The buildings of the Hospital include The Painted Hall which was built between 1696 and 1704 and was painted by Sir James Thornhill between 1708 and 1727. The elaborately decorated rooms feature paintings of allegorical stories that depict Britain’s history based on maritime power.
The Chapel of St. Peter and St. Paul was designed by Wren and Ripley in Baroque style however a fire in 1779 caused the chapel to be redecorated in Rococo style with Wedgwood pastel colours. The chapel features a curved ceiling and Corinthian columns. The buildings were added to by James Stuart in 1769 and by John Yenn in 1811-14.

The construction of the Hospital was not fully completed until 1752, although it has opened to patients earlier than this. The buildings of the Hospital comprise four separate blocks with their own separate courtyards. The King Charles Block and Queen Anne Block are located along the riverside; behind them to the south are the King William Block and the Queen Mary Block. These buildings feature domed roofs which contain the Painted Hall and the Chapel.

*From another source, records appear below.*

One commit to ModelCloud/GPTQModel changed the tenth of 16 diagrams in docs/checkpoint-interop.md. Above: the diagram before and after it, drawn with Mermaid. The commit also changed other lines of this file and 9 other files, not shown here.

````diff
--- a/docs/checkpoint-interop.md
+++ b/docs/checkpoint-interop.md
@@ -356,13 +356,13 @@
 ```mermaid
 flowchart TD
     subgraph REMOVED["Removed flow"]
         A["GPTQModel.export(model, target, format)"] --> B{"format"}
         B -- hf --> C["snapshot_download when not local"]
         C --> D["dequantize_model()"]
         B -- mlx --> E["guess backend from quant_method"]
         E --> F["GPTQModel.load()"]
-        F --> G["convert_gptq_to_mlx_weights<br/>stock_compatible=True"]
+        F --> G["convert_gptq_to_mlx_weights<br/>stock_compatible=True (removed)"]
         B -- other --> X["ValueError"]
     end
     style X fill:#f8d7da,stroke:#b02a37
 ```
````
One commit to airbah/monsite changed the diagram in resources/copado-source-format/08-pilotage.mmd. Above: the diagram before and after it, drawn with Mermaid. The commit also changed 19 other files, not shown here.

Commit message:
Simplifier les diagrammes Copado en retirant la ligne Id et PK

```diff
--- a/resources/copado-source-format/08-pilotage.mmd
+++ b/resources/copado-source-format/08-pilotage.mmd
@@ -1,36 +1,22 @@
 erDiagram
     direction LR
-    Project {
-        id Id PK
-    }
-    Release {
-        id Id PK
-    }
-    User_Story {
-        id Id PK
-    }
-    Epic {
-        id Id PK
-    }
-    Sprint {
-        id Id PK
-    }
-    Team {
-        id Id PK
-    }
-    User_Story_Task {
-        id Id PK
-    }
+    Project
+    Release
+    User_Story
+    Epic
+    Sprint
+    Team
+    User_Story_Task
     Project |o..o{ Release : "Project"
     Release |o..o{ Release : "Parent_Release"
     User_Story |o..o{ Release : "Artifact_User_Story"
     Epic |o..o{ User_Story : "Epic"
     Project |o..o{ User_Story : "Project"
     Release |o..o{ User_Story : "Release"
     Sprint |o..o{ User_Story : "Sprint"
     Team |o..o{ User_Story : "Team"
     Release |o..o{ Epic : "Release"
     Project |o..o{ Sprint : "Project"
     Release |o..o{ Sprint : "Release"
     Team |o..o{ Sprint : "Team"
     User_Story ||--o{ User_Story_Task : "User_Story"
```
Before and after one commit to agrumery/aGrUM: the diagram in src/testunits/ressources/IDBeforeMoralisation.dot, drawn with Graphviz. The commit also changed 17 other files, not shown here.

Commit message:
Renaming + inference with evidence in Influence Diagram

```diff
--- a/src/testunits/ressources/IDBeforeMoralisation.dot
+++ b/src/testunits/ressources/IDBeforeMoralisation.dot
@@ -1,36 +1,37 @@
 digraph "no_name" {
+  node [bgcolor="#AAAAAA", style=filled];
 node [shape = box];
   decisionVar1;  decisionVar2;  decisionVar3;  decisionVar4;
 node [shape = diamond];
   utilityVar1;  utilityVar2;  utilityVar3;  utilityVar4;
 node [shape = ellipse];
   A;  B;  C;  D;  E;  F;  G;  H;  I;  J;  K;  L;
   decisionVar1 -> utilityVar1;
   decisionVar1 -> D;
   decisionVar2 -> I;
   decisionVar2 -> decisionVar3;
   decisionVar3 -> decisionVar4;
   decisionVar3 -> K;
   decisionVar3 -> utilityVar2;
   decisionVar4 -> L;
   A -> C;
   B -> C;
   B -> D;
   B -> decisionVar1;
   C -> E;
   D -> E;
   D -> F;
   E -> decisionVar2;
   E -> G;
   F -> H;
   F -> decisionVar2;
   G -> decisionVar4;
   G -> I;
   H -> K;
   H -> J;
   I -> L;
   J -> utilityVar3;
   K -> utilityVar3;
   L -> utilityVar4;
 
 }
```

The first disabled and retired seamen came to live in the Hospital in 1705 and the numbers of the inhabitants rose to about 3000 by 1814. The Hospital population declined sharply after this, mainly due to the end of the Napoleonic Wars. By 1869 the numbers had fallen so low that it was decided to close the Hospital.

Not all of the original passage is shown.